RECORDS SHOWN
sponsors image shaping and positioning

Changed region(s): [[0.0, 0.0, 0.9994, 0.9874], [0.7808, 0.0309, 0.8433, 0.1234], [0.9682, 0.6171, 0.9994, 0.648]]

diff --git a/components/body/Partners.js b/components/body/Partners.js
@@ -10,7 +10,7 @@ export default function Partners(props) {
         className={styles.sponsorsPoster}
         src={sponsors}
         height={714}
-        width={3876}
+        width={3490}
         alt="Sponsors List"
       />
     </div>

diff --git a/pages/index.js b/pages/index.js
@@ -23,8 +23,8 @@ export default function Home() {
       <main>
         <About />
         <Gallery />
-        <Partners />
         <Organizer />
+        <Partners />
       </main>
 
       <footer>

---

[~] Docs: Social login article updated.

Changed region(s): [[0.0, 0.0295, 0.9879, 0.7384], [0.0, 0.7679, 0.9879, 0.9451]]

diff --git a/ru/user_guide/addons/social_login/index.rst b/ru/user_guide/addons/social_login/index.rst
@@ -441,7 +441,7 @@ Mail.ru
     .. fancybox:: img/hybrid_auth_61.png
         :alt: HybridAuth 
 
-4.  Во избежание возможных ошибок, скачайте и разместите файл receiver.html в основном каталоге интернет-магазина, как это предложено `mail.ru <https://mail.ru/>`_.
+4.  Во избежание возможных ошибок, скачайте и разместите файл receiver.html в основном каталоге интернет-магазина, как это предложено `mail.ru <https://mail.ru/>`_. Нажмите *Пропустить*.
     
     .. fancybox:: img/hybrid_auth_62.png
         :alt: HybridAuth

PROBLEM
Go through the listing above and copy each line that contains "Partners".

FINAL ANSWER
diff --git a/components/body/Partners.js b/components/body/Partners.js
@@ -10,7 +10,7 @@ export default function Partners(props) {
-        <Partners />
+        <Partners />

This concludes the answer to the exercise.